Ronnie Cheape, who joined 2nd Torwood as a Cub in 1944 and was a Scout leader, is researching the group’s history along with Bill Middleton, current Scout leader.
Specifically, Ronnie has been looking in to the 11 men from 2nd Torwood who gave up their lives fighting for their country in World War II.
He said: “There is a memorial for the 11 former Scouts and leaders from 2nd Torwood and we thought it only right that we honour the people who went to fight and never came home to their families.
“By looking up the Commonwealth War Graves I’ve got some basic information on all of them, like when they died and where they are buried or remembered but we’d like to have photographs and personal information on them too, to really bring their story to life.”
They have managed to secure a photo of David Fairweather and an image of Jim McIntyre with two others.
Ronnie continued: “The problem is we don’t know which of the three is Jim McIntyre. There must be someone who knew him and can match the face to the name.”
While carrying out the research Ronnie discovered the incredible story of former Torwood Scout, Jim Shirra.
The sergeant was posted missing in July 1942 after his bomber force landed during an attack on Tobruk Harbour in Libya.
The soldier and three others were forced to walk through 450 miles of desert, eventually getting back to the base in Tobruk weeks later.
Bill said: “The division has an amazing history and we are trying to honour as much as possible with the centenary celebrations.
“I joined the Scouts in 1951 in Grangemouth and have been involved with Torwood for around 25 years.
“The changes in that time have been incredible – for one thing girls can join now – and the way the Scouts operates is unrecognisable.
“When the Scouts was started it was to keep young working class boys out of trouble and give them experiences they wouldn’t have had otherwise.
“As a boy I spent every weekend up camping at Barrwood and as we got older, just find a hill to climb or place to explore.
“Now there are a lot of health and safety constraints but the general message is the same, to get young people out and enjoying the great outdoors.”
One figure central to the celebrations will be Sir Ian Bolton.
The charismatic leader started the troop in 1913 and was instrumental in the opening of Barrwood, where Scouts from across Forth Valley go for activities and trips. On his death he donated the land to the organisation.
Ronnie said: “When I joined, Sir Ian was the Scout leader and he dedicated his life to the movement.
“He took us on trips and every year would visit the home of every member to see how they were getting on.
“He never married and was injured in World War I so the Scouts were his family, he was just so passionate.

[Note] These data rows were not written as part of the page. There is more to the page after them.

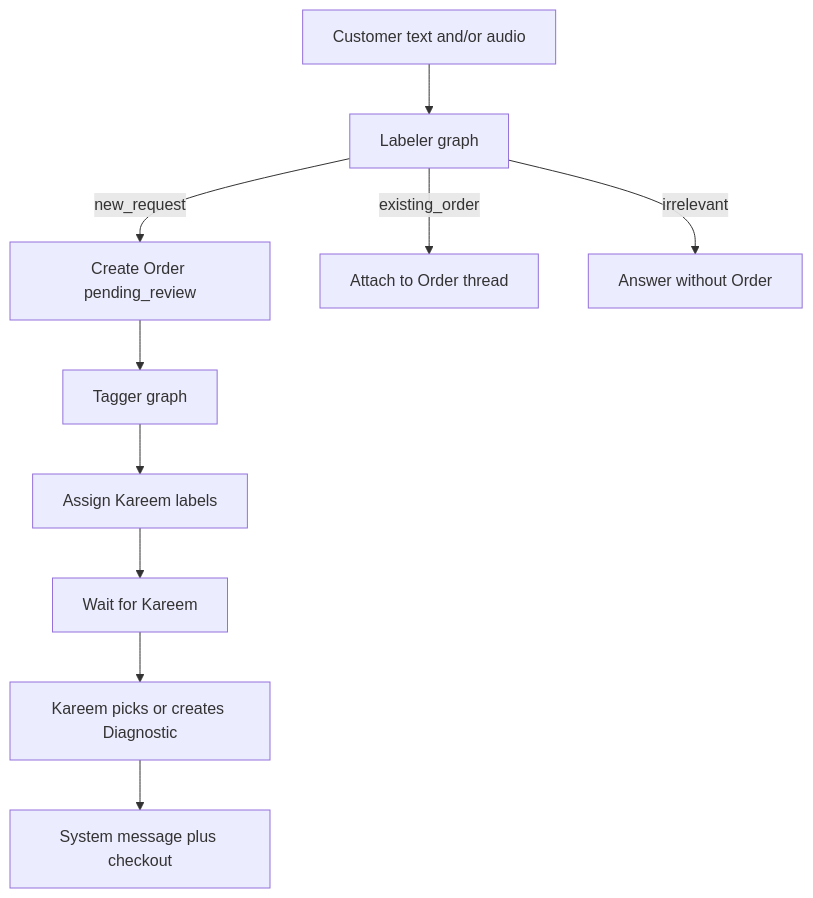
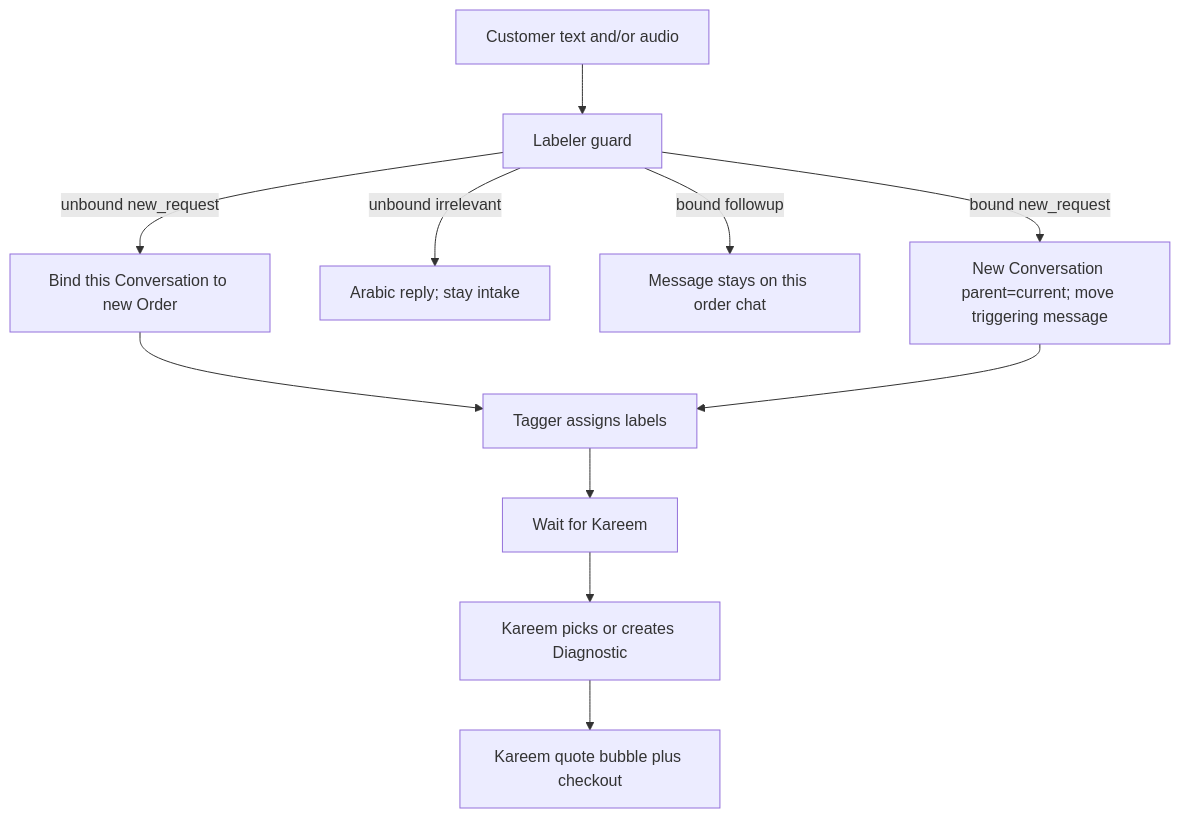
The third of 3 diagrams in AGENTS.md (Yussof-Waleed/Buildathon-2.0), drawn with Mermaid before and after one commit. The commit also changed other lines of this file and 49 other files, not shown here.

````diff
--- a/AGENTS.md
+++ b/AGENTS.md
@@ -204,12 +205,13 @@
 ```mermaid
 flowchart TD
-  Msg[Customer text and/or audio] --> Labeler[Labeler graph]
-  Labeler -->|new_request| NewOrder[Create Order pending_review]
-  Labeler -->|existing_order| Attach[Attach to Order thread]
-  Labeler -->|irrelevant| Reply[Answer without Order]
-  NewOrder --> Tagger[Tagger graph]
-  Tagger --> Labels[Assign Kareem labels]
-  Labels --> Wait[Wait for Kareem]
+  Msg[Customer text and/or audio] --> Labeler[Labeler guard]
+  Labeler -->|unbound new_request| Bind[Bind this Conversation to new Order]
+  Labeler -->|unbound irrelevant| Reply[Arabic reply; stay intake]
+  Labeler -->|bound followup| Stay[Message stays on this order chat]
+  Labeler -->|bound new_request| Fork[New Conversation parent=current; move triggering message]
+  Bind --> Tagger[Tagger assigns labels]
+  Fork --> Tagger
+  Tagger --> Wait[Wait for Kareem]
   Wait --> Quote[Kareem picks or creates Diagnostic]
-  Quote --> Notify[System message plus checkout]
+  Quote --> Notify[Kareem quote bubble plus checkout]
 ```
````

“When the Scouts were started, it was called the Scouting Movement and the name is fitting as the organisation has to move with the times.
“Although it is vastly different to when Bill and I joined, it’s just as important and relevant today as ever.”
n If you have any photos, memorabilia or information on the men listed on the war memorial, please contact the Falkirk Herald on (01324) 690246 and your details will be passed on. All 11 names on the memorial are: R. B. Jones, R. M. Kelly, J. G. Bell, E. Dennis, D. C. Fairweather, J. Gilfillan, T. Haig, R. C. Kay, J. McIntrye, D. Stalker, J. F. G. Wyllie.